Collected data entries
□ □ □
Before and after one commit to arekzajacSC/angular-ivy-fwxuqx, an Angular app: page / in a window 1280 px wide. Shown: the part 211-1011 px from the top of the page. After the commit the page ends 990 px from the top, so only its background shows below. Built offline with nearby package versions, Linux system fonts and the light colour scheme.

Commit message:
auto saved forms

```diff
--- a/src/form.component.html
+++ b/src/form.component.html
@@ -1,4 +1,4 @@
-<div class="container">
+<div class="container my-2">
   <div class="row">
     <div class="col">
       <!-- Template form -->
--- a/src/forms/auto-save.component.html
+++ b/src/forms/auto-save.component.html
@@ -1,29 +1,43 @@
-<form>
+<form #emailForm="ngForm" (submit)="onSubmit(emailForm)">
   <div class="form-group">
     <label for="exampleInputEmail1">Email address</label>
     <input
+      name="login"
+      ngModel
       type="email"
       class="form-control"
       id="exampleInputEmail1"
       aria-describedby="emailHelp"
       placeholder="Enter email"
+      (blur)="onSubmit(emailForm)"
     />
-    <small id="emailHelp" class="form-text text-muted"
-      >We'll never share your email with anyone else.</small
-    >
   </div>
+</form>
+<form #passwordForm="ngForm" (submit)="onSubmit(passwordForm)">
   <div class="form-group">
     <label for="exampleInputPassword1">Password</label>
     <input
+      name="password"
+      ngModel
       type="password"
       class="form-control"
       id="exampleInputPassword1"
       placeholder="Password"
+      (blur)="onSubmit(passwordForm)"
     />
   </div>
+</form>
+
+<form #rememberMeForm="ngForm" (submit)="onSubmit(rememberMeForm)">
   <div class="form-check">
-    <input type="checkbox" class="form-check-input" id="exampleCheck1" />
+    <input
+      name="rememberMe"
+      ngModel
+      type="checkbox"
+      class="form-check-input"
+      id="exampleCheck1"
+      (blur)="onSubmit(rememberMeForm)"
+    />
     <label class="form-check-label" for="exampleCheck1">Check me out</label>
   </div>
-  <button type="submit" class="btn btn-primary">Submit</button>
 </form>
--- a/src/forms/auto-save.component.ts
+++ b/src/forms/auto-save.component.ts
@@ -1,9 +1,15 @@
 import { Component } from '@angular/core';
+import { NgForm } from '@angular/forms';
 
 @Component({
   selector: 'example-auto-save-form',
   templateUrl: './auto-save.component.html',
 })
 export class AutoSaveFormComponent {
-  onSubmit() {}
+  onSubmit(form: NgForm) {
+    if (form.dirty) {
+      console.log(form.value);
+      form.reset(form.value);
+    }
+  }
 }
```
□ □ □
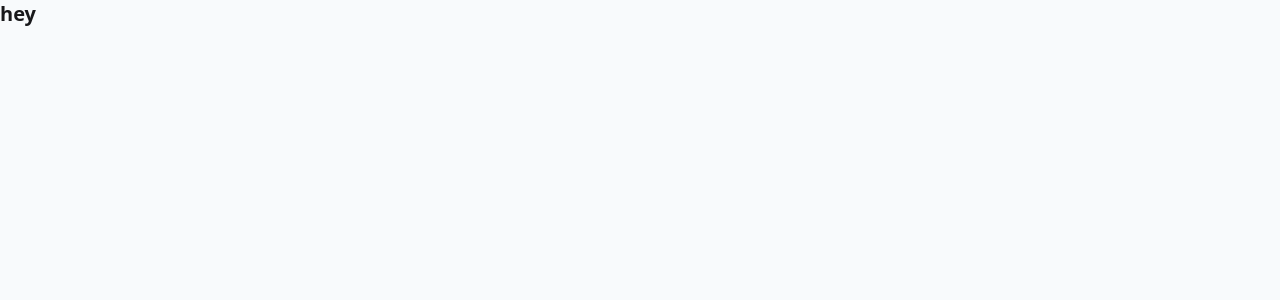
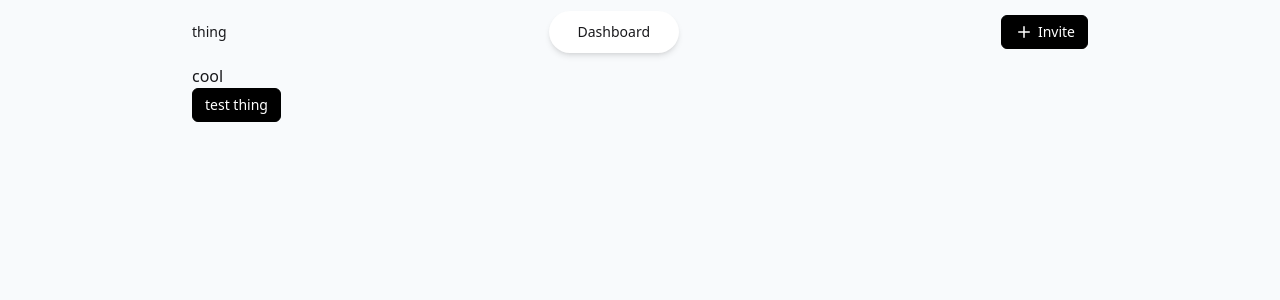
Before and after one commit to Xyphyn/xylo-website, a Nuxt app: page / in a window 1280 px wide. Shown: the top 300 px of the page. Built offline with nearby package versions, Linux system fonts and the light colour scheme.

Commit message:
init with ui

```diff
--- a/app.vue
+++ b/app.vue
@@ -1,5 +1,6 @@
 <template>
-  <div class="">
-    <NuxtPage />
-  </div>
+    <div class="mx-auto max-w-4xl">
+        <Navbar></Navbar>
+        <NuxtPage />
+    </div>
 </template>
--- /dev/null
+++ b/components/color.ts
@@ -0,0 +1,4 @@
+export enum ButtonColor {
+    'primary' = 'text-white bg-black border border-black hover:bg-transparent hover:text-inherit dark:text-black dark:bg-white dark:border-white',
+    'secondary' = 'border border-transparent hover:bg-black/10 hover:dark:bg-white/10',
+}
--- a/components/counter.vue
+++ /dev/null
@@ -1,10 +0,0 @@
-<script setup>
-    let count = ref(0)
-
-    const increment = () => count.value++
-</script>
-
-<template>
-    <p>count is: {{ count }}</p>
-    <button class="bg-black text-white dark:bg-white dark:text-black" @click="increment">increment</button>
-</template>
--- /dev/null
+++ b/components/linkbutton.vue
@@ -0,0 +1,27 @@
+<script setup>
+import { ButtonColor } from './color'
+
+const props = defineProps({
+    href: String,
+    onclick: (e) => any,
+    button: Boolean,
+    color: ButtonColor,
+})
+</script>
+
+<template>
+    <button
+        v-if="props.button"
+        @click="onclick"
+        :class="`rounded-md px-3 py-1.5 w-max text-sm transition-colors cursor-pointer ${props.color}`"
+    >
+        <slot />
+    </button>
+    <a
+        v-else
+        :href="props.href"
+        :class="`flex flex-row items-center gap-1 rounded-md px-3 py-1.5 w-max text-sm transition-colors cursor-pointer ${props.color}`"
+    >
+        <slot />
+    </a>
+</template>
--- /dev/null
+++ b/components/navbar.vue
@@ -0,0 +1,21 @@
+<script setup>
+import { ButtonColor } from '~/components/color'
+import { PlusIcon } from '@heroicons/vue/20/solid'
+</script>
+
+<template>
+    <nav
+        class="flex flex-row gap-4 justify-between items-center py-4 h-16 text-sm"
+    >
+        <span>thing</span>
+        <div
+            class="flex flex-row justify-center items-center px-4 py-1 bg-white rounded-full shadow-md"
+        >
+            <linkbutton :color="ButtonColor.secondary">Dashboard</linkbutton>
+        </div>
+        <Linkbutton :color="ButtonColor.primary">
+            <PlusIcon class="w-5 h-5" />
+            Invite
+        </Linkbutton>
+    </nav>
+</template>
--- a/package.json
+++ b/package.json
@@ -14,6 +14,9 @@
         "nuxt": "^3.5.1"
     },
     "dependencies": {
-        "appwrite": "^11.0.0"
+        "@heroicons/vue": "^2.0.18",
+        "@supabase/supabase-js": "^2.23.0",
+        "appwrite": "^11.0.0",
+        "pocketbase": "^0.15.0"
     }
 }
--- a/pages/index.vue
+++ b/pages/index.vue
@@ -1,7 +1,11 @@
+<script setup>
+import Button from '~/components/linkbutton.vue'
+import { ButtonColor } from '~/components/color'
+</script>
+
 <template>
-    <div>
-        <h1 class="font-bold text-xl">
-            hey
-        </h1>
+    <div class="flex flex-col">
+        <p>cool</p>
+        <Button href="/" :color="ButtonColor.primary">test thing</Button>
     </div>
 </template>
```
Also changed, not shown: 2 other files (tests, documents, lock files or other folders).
□ □ □
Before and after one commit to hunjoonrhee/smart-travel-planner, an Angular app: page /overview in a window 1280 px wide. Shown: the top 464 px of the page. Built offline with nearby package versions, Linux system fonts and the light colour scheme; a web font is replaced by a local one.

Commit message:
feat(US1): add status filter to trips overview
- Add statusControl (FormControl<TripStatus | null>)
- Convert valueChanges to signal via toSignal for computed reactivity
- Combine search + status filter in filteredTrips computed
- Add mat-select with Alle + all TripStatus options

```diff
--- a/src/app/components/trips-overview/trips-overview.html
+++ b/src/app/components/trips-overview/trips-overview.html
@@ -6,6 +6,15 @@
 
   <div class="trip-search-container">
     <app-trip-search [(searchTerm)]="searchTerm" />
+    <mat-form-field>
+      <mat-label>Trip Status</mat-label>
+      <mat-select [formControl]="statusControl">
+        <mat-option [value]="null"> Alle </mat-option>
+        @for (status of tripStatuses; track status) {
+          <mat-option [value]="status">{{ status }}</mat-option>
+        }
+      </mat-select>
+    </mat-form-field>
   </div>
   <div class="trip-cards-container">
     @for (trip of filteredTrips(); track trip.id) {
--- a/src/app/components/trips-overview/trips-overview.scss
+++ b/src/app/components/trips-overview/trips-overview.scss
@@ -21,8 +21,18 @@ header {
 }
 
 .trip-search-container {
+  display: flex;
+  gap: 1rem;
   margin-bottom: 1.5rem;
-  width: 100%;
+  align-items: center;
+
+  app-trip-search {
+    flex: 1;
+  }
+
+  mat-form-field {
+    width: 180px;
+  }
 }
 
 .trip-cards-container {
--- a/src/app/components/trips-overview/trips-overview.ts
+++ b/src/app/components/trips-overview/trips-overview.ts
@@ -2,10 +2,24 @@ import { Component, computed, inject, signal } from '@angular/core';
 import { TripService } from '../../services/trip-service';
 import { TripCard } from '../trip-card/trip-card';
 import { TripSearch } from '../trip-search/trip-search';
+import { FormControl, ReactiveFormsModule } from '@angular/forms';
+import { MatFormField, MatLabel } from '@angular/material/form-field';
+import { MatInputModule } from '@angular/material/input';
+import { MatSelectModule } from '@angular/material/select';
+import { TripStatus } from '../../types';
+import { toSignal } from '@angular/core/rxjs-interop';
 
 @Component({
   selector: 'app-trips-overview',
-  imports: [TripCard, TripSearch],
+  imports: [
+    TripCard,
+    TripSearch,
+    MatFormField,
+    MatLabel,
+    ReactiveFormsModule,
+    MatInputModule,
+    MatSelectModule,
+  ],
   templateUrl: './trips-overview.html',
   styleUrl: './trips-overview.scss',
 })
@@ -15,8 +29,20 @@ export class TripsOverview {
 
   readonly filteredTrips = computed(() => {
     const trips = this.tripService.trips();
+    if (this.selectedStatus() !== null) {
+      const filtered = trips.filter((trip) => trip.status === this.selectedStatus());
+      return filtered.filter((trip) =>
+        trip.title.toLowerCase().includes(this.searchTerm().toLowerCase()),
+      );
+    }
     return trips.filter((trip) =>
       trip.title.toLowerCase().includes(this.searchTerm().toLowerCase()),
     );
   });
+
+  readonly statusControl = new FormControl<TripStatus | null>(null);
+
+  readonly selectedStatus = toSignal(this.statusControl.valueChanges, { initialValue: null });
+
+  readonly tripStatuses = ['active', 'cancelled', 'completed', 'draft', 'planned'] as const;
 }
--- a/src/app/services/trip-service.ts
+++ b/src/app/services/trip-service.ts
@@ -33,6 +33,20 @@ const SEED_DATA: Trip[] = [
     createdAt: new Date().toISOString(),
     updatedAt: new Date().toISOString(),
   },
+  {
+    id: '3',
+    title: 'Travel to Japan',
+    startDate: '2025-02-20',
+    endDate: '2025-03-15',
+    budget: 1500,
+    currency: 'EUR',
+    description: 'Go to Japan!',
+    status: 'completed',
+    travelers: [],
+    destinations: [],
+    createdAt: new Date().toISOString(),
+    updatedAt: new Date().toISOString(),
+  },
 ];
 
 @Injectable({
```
□ □ □
What you will do: Only a number is expected here: the count of lines in the records above that include the word "package".

Problem solution: 5